[What you have to do]
Lines containing the word "environments" are the ones to copy from the records below.

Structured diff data
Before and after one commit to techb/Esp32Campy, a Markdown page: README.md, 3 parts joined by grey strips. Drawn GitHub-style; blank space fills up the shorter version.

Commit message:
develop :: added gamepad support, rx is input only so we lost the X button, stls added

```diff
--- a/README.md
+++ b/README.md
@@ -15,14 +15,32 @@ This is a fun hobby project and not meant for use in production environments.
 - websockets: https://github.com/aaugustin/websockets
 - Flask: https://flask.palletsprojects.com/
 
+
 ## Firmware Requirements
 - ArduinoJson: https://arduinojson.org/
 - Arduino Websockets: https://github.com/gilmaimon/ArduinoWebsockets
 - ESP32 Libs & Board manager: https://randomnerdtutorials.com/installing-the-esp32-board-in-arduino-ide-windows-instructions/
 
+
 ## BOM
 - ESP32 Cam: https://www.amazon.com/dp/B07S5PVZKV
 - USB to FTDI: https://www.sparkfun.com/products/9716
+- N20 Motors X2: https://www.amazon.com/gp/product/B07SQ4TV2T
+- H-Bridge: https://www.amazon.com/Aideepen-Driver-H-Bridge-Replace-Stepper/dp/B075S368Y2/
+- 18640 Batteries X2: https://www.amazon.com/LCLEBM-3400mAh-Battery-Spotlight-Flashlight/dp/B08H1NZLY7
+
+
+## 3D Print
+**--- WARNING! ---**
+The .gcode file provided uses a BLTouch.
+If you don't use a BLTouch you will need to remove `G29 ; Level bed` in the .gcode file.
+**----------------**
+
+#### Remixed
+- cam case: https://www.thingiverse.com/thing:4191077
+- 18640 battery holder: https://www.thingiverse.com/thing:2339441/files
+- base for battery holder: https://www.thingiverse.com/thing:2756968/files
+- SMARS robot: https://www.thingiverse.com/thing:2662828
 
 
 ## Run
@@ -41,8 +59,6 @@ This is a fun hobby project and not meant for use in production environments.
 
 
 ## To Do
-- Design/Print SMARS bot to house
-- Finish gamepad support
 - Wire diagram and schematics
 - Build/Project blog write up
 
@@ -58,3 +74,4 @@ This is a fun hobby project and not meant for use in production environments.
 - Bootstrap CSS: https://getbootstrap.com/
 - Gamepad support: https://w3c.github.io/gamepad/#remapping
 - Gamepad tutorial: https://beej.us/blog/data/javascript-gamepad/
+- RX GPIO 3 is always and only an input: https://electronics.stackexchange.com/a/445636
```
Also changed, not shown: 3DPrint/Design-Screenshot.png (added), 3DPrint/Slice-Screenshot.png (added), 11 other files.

[Exercise solution]
@@ -15,14 +15,32 @@ This is a fun hobby project and not meant for use in production environments.
@@ -41,8 +59,6 @@ This is a fun hobby project and not meant for use in production environments.
@@ -58,3 +74,4 @@ This is a fun hobby project and not meant for use in production environments.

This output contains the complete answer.